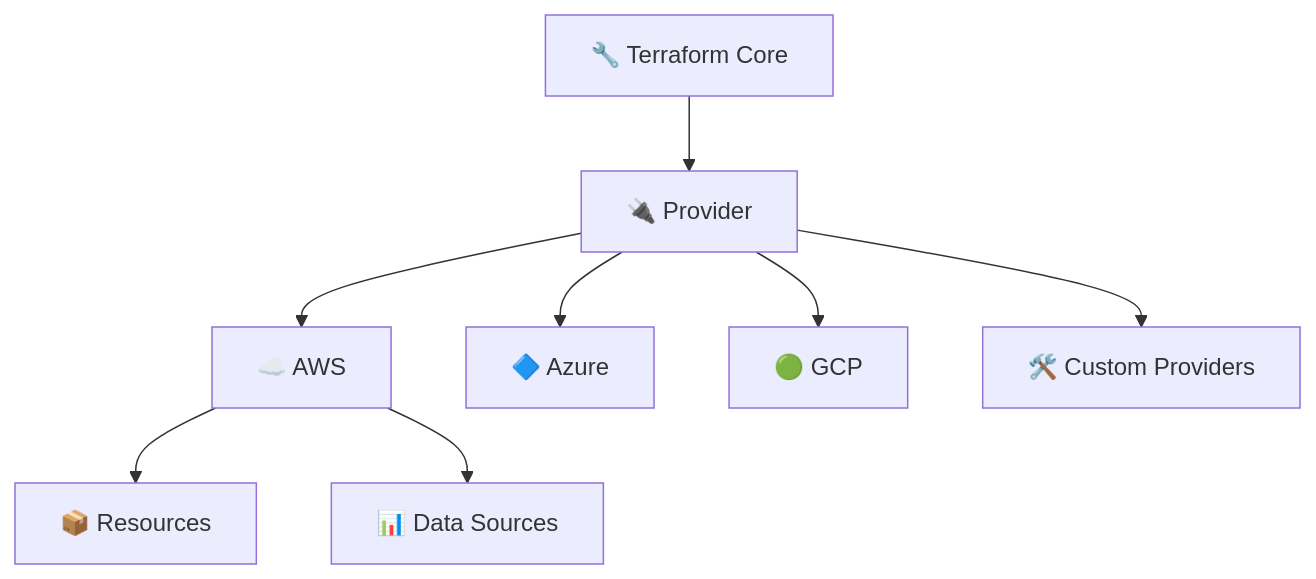
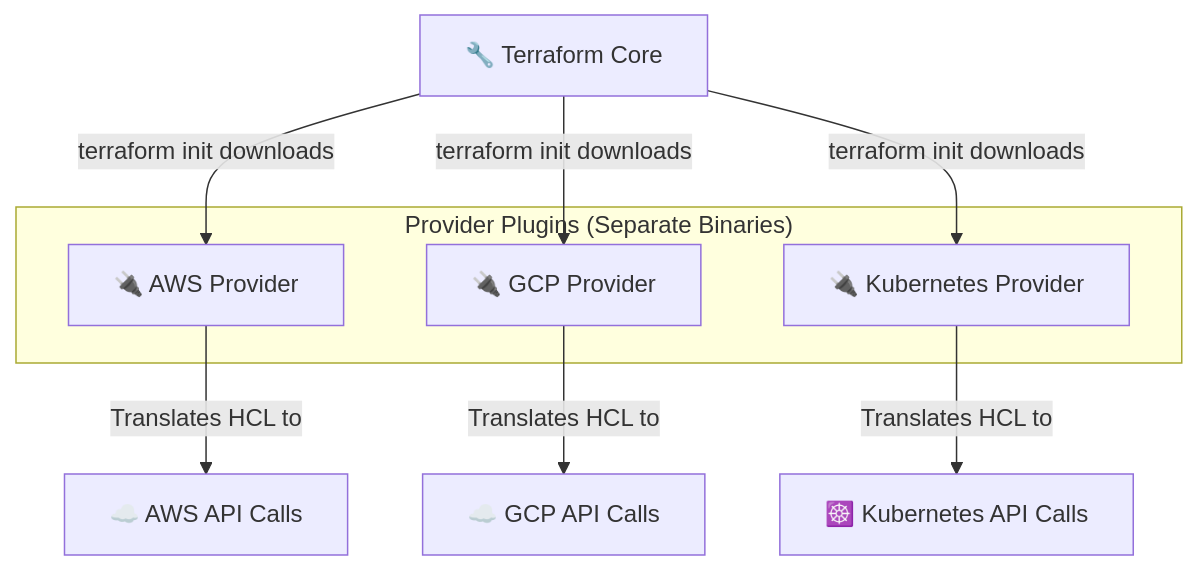
The third of 45 diagrams in Terraform_Visual_Interview_Prep.md (satishkumar-dhule/EA-SRE-prep), drawn with Mermaid before and after one commit. The commit also changed other lines of this file and 5 other files, not shown here.

````diff
--- a/Terraform_Visual_Interview_Prep.md
+++ b/Terraform_Visual_Interview_Prep.md
@@ -51,11 +96,18 @@
 ```mermaid
 graph TD
-    Terraform[🔧 Terraform Core] --> Provider[🔌 Provider]
-    Provider --> AWS[☁️ AWS]
-    Provider --> Azure[🔷 Azure]
-    Provider --> GCP[🟢 GCP]
-    Provider --> Custom[🛠️ Custom Providers]
+    TerraformCore[🔧 Terraform Core]
     
-    AWS --> Resources[📦 Resources]
-    AWS --> DataSources[📊 Data Sources]
+    subgraph "Provider Plugins (Separate Binaries)"
+        ProviderAWS[🔌 AWS Provider]
+        ProviderGCP[🔌 GCP Provider]
+        ProviderK8s[🔌 Kubernetes Provider]
+    end
+    
+    TerraformCore -- "terraform init" downloads --> ProviderAWS
+    TerraformCore -- "terraform init" downloads --> ProviderGCP
+    TerraformCore -- "terraform init" downloads --> ProviderK8s
+
+    ProviderAWS -- Translates HCL to --> API_AWS[☁️ AWS API Calls]
+    ProviderGCP -- Translates HCL to --> API_GCP[☁️ GCP API Calls]
+    ProviderK8s -- Translates HCL to --> API_K8s[☸️ Kubernetes API Calls]
 ```
````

● ● ●

Exercise prompt:
Copy every line of the material above in which the string "Kubernetes" can be found.

Exercise response:
+        ProviderK8s[🔌 Kubernetes Provider]
+    ProviderK8s -- Translates HCL to --> API_K8s[☸️ Kubernetes API Calls]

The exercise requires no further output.